▸ **Task statement**
Print the line where "AC --> ENTRY" occurs and every line that follows it in the data below, ending with the last line, precisely as written.

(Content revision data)
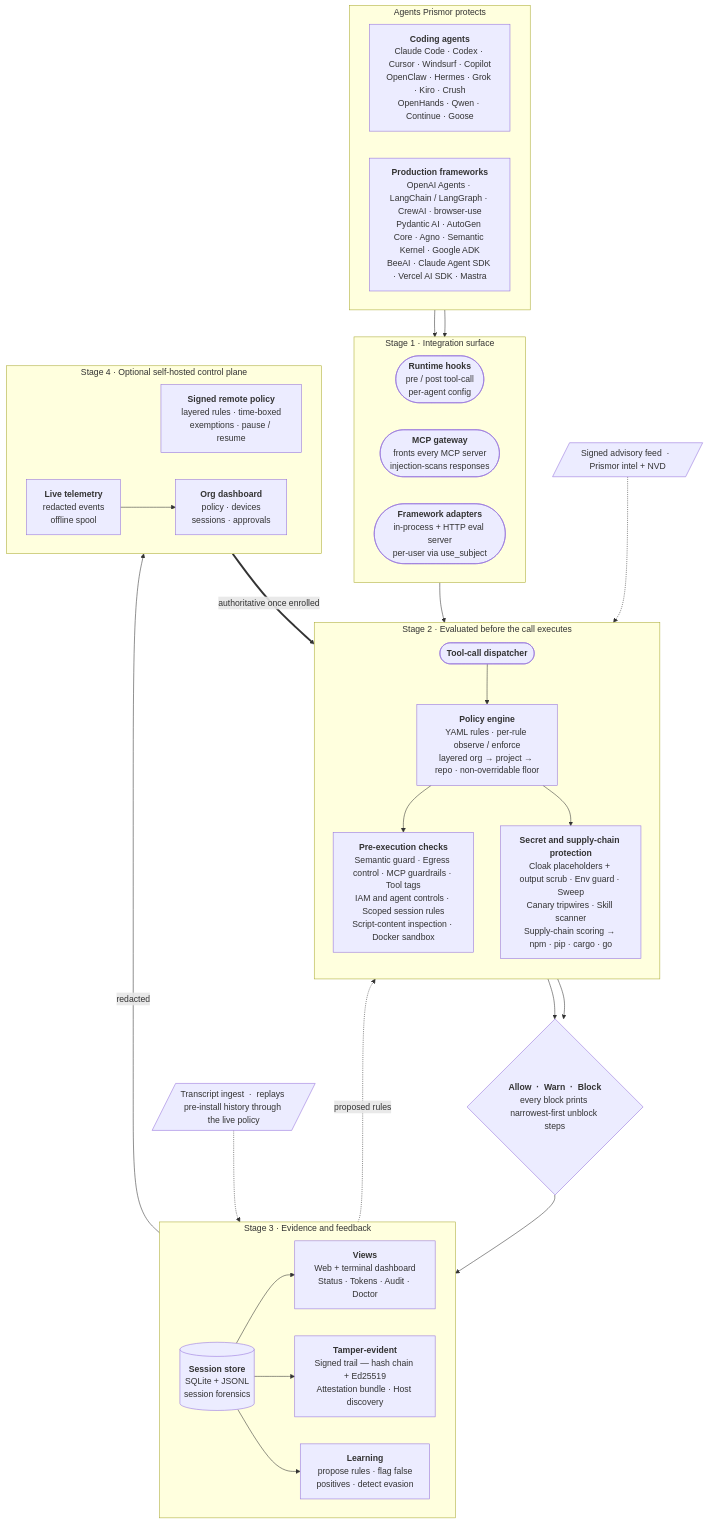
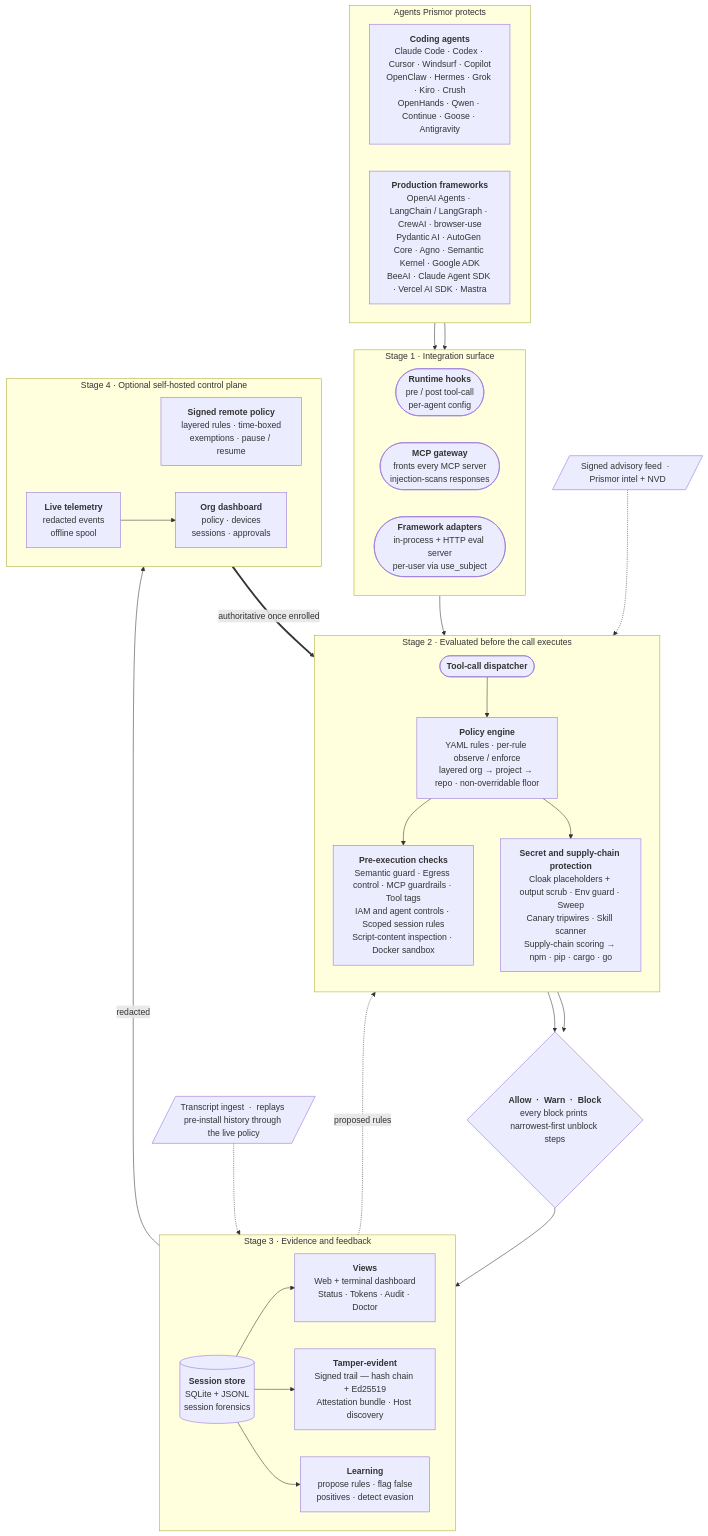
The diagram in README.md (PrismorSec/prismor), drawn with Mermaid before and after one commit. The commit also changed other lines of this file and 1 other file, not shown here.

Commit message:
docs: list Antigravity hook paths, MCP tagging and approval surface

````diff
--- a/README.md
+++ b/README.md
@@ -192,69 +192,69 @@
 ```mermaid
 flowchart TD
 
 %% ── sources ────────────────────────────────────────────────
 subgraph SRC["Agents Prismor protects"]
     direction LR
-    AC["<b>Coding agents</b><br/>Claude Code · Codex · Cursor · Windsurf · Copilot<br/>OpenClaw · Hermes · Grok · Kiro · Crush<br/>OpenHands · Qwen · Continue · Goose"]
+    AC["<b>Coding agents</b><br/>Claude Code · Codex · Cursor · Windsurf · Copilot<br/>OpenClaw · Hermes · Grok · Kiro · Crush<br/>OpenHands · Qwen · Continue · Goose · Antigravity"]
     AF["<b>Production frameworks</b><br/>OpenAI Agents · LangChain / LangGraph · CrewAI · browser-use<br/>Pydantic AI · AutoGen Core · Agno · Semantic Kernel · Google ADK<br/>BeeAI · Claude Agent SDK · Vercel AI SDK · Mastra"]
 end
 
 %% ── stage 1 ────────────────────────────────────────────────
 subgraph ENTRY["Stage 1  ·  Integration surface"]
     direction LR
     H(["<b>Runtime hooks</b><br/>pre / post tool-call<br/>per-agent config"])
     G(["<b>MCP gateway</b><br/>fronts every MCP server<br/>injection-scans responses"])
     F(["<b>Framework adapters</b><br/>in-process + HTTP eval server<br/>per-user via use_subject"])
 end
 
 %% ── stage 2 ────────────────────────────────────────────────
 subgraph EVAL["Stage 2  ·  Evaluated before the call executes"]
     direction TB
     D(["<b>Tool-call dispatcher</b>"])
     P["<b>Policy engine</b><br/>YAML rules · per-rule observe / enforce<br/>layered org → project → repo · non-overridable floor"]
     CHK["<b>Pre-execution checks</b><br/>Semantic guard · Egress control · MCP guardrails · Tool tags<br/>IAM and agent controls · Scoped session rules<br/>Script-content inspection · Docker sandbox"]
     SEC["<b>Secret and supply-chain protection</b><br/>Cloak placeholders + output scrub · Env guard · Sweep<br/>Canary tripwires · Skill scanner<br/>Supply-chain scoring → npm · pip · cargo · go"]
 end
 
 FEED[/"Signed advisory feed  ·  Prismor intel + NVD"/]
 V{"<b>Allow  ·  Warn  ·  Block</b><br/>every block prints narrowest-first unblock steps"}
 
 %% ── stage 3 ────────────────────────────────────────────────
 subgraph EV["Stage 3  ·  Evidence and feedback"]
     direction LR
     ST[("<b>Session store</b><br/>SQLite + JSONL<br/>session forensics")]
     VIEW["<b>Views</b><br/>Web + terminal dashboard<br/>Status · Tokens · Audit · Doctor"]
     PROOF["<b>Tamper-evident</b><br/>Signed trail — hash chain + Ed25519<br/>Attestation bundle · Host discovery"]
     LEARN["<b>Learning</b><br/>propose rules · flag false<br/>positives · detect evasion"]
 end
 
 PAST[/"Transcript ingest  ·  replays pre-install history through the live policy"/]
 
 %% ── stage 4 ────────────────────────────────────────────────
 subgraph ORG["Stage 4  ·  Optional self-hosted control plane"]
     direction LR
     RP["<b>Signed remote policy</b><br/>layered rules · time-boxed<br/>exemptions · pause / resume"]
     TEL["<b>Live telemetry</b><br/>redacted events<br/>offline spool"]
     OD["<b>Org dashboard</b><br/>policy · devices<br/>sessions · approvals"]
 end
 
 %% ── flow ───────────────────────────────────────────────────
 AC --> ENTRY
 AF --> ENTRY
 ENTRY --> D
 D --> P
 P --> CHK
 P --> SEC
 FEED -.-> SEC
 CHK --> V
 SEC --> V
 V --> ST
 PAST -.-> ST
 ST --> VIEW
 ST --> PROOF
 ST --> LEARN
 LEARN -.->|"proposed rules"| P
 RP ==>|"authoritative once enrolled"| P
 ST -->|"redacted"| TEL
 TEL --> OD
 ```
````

▸ **Response for this exercise**
 AC --> ENTRY
 AF --> ENTRY
 ENTRY --> D
 D --> P
 P --> CHK
 P --> SEC
 FEED -.-> SEC
 CHK --> V
 SEC --> V
 V --> ST
 PAST -.-> ST
 ST --> VIEW
 ST --> PROOF
 ST --> LEARN
 LEARN -.->|"proposed rules"| P
 RP ==>|"authoritative once enrolled"| P
 ST -->|"redacted"| TEL
 TEL --> OD
 ```
````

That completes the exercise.